PROBLEM DESCRIPTION. Retype each entry below exactly as it stands.

SUPPLIED RECORDS.
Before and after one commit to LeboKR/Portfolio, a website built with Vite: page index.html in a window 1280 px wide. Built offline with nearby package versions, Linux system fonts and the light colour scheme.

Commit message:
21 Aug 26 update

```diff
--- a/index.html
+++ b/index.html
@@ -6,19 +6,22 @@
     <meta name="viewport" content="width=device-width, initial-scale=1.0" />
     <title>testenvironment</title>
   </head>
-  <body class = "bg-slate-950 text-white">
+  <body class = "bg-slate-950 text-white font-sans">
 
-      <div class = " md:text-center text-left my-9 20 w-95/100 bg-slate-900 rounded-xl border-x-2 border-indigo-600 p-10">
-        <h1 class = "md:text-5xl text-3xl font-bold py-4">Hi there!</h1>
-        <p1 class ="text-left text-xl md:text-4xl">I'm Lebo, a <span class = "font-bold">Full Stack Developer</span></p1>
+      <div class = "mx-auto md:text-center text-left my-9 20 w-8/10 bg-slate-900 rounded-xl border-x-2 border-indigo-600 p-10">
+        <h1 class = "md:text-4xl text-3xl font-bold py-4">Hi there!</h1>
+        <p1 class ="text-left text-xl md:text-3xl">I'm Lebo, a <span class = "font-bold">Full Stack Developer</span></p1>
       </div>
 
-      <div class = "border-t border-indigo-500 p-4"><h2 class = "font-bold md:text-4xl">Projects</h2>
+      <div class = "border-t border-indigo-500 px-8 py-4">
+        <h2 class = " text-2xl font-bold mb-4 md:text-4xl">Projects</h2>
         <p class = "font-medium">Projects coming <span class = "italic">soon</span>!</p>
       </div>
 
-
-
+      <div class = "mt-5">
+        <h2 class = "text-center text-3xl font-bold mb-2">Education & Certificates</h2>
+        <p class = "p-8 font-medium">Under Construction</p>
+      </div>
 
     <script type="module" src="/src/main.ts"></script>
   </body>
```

EXERCISE RESULT.
Before and after one commit to LeboKR/Portfolio, a website built with Vite: page index.html in a window 1280 px wide. Built offline with nearby package versions, Linux system fonts and the light colour scheme.

Commit message:
21 Aug 26 update

```diff
--- a/index.html
+++ b/index.html
@@ -6,19 +6,22 @@
     <meta name="viewport" content="width=device-width, initial-scale=1.0" />
     <title>testenvironment</title>
   </head>
-  <body class = "bg-slate-950 text-white">
+  <body class = "bg-slate-950 text-white font-sans">
 
-      <div class = " md:text-center text-left my-9 20 w-95/100 bg-slate-900 rounded-xl border-x-2 border-indigo-600 p-10">
-        <h1 class = "md:text-5xl text-3xl font-bold py-4">Hi there!</h1>
-        <p1 class ="text-left text-xl md:text-4xl">I'm Lebo, a <span class = "font-bold">Full Stack Developer</span></p1>
+      <div class = "mx-auto md:text-center text-left my-9 20 w-8/10 bg-slate-900 rounded-xl border-x-2 border-indigo-600 p-10">
+        <h1 class = "md:text-4xl text-3xl font-bold py-4">Hi there!</h1>
+        <p1 class ="text-left text-xl md:text-3xl">I'm Lebo, a <span class = "font-bold">Full Stack Developer</span></p1>
       </div>
 
-      <div class = "border-t border-indigo-500 p-4"><h2 class = "font-bold md:text-4xl">Projects</h2>
+      <div class = "border-t border-indigo-500 px-8 py-4">
+        <h2 class = " text-2xl font-bold mb-4 md:text-4xl">Projects</h2>
         <p class = "font-medium">Projects coming <span class = "italic">soon</span>!</p>
       </div>
 
-
-
+      <div class = "mt-5">
+        <h2 class = "text-center text-3xl font-bold mb-2">Education & Certificates</h2>
+        <p class = "p-8 font-medium">Under Construction</p>
+      </div>
 
     <script type="module" src="/src/main.ts"></script>
   </body>
```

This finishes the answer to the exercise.